According to research conducted in 2012 by the Joseph Rowntree Foundation, a couple with two children living in the UK need an annual budget of £36,800 -- equating to an average monthly budget of £2,830 -- to meet the “minimum income standard” to participate in society. This is a highly politicised subject and debate rages over what constitutes the “average” family and what constitutes a necessity.
Household goods and services
At £784.32 per calendar month, household goods and services account for the largest portion of family expenditure in the UK. The Joseph Rowntree Foundation includes childcare, cleaning, flooring, DIY, electricals, furniture, cooking equipment and telephones in this category. This figure drops by £635.76 per calendar month to £148 if you remove childcare, making it the smallest area of expenditure. However, the report assumes that a family not using childcare services relies on a single earner to provide for them, highlighting the importance of childcare to the average UK family.
Housing costs, including rent or mortgage payments, plus utility bills and contents insurance, are typically the second largest area of expenditure, according to the Joseph Rowntree Foundation study, with the average family claiming to spend a minimum of £645.62. A separate study by the letting agency group LSL Property Services put the UK national average rent at £732, as of January 2013, which illustrates the difficulties in determining an accurate average budget for the entire UK, especially with London and the South East reporting significantly higher average rents.
The average food budget is based on a couple with two children eating a healthy and nutritionally balanced diet with minimal discretionary food and drink expenditure. According to the Joseph Rowntree Foundation, a family needs to spend £106.39 a week on food and drink, which equates to £406.02 per calendar month. Included in the calculation are meat, fruit, dairy products, snacks, breakfast items and a concession for eating out once every four months. A case study by The Guardian newspaper identified a family of four that spent around £160 per month on food, but they complained that this was insufficient to fund a balanced, healthy and fresh diet.
Transport requirements differ according to the family’s lifestyle and location, but the Joseph Rowntree Foundation study assumes that the average family of four requires the use of a car which costs £261.08 a month to run.
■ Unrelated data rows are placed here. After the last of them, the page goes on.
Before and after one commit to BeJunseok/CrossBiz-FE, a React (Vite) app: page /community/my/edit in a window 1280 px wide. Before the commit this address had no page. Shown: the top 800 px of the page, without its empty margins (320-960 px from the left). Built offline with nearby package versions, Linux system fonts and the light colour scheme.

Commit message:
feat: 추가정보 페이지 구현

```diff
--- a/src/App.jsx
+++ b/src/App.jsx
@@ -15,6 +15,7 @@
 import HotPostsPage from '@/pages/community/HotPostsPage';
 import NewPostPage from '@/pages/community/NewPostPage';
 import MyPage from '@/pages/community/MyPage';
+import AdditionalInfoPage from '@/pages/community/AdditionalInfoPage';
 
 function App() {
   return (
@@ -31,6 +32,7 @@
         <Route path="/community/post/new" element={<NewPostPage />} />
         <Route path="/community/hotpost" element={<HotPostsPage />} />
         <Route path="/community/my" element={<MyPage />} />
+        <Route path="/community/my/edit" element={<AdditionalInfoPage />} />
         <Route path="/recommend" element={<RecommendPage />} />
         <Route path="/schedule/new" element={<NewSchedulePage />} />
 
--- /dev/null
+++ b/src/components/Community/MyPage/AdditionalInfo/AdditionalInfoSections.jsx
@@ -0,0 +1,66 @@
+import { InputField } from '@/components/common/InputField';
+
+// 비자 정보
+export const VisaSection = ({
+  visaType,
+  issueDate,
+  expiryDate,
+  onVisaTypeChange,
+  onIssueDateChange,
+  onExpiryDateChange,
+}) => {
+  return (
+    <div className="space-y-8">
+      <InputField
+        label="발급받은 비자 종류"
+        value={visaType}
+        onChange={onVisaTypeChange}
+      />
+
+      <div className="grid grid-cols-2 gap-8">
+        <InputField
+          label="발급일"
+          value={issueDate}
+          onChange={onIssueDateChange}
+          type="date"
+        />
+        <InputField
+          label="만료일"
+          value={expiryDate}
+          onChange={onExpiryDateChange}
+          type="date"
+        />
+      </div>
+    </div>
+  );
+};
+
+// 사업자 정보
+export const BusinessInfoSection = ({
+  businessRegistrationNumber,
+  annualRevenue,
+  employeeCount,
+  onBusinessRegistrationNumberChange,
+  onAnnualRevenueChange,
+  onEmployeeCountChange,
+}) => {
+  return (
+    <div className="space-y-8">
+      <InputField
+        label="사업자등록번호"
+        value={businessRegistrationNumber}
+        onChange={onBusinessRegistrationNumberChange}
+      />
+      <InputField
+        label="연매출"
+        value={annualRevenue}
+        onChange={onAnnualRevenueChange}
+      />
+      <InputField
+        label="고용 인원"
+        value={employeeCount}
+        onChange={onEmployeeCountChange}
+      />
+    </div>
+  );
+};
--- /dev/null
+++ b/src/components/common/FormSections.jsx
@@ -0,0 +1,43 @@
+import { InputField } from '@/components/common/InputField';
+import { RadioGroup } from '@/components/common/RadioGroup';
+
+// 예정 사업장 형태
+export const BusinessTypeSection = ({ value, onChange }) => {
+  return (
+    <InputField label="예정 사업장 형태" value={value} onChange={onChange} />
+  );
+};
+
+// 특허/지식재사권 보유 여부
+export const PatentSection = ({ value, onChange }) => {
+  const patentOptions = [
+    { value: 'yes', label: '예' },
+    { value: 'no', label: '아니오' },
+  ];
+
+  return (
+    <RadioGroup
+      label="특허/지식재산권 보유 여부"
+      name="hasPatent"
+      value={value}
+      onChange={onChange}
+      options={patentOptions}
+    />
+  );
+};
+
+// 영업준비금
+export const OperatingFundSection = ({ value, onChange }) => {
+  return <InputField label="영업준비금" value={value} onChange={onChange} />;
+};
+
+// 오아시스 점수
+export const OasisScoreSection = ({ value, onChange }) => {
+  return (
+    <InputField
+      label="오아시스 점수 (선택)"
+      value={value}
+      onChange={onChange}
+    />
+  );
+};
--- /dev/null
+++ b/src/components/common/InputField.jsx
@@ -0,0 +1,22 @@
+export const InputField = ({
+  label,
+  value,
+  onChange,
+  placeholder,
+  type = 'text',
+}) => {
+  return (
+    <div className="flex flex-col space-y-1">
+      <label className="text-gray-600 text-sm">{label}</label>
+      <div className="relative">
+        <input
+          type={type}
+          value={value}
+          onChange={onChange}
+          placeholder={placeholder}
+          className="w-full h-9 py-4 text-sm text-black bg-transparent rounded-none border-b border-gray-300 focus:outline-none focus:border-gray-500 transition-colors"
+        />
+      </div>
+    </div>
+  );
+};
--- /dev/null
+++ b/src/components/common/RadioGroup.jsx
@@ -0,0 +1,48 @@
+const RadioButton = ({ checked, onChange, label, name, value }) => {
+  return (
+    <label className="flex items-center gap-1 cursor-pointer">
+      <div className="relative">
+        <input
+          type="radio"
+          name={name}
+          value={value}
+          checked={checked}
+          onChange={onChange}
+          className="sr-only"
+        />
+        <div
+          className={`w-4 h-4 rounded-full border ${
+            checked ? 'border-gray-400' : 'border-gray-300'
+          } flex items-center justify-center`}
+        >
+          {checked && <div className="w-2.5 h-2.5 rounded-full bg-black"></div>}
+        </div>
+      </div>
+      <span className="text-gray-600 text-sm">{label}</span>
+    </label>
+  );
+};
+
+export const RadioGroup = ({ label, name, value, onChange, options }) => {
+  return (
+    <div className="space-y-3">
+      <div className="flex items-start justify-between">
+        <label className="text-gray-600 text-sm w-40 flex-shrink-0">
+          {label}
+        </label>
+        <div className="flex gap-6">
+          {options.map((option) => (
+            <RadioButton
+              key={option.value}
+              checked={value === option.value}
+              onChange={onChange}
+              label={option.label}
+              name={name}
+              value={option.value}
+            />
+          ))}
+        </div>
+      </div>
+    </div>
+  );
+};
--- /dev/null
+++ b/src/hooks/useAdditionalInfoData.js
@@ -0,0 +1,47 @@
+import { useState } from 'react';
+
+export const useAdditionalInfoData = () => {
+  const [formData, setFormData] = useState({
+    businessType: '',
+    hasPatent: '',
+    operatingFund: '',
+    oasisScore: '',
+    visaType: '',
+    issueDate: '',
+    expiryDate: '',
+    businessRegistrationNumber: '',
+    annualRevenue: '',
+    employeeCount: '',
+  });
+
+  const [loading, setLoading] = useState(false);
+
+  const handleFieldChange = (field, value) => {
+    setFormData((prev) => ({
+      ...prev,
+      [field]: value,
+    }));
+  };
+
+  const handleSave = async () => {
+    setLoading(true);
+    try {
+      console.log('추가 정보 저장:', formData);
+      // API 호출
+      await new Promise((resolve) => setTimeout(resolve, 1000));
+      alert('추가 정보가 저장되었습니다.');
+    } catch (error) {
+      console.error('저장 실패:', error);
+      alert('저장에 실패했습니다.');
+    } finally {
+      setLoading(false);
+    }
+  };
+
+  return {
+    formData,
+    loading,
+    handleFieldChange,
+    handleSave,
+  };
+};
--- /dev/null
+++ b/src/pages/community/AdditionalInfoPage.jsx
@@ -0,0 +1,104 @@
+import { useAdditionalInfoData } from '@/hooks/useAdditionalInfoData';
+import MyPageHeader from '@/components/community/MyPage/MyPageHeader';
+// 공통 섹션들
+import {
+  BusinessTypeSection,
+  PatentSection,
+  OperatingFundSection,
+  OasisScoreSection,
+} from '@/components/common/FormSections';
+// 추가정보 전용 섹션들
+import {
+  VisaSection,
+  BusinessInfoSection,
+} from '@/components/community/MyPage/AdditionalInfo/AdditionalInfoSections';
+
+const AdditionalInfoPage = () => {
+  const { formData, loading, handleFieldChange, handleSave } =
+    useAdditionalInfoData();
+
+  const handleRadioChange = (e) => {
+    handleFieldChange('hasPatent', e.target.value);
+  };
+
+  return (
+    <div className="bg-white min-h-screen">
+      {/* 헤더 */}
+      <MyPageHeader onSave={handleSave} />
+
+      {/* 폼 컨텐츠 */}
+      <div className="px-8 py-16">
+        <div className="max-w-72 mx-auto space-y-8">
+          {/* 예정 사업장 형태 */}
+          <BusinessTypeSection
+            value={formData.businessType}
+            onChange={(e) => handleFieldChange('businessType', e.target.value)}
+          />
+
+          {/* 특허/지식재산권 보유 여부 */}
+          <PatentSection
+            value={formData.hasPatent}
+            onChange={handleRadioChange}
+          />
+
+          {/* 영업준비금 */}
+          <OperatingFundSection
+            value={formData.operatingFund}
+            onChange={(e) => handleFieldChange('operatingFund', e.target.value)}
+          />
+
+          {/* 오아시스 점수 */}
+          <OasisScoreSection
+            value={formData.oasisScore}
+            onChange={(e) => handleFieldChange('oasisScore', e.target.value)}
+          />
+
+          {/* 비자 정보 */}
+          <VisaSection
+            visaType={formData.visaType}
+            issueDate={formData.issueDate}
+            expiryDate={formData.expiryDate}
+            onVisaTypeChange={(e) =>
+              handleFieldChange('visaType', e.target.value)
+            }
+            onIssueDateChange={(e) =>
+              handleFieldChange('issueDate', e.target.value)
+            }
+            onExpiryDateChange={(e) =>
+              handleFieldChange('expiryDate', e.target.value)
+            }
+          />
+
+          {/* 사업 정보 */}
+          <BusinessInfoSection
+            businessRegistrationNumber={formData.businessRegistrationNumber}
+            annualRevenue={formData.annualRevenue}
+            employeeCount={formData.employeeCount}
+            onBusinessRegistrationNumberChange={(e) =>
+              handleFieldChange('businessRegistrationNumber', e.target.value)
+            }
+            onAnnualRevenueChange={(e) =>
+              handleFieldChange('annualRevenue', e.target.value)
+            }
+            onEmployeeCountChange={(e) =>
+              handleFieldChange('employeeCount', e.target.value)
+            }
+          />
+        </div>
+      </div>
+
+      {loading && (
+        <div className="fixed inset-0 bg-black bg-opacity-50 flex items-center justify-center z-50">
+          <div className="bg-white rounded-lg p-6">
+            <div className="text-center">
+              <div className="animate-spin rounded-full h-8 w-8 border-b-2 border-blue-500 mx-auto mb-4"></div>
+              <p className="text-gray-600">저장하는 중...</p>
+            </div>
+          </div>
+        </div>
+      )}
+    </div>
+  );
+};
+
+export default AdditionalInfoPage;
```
A minority of families said they required only the use of a bicycle, which worked out at a monthly average of £6.06 for parts and maintenance.
Other areas of expenditure
Other areas of expenditure included in the Joseph Rowntree Foundation report included social and cultural participation such as holidays, birthday gifts and Christmas decorations, personal items such as health care products and cosmetics and personal accessories such as bags, car seats, clocks and shoelaces.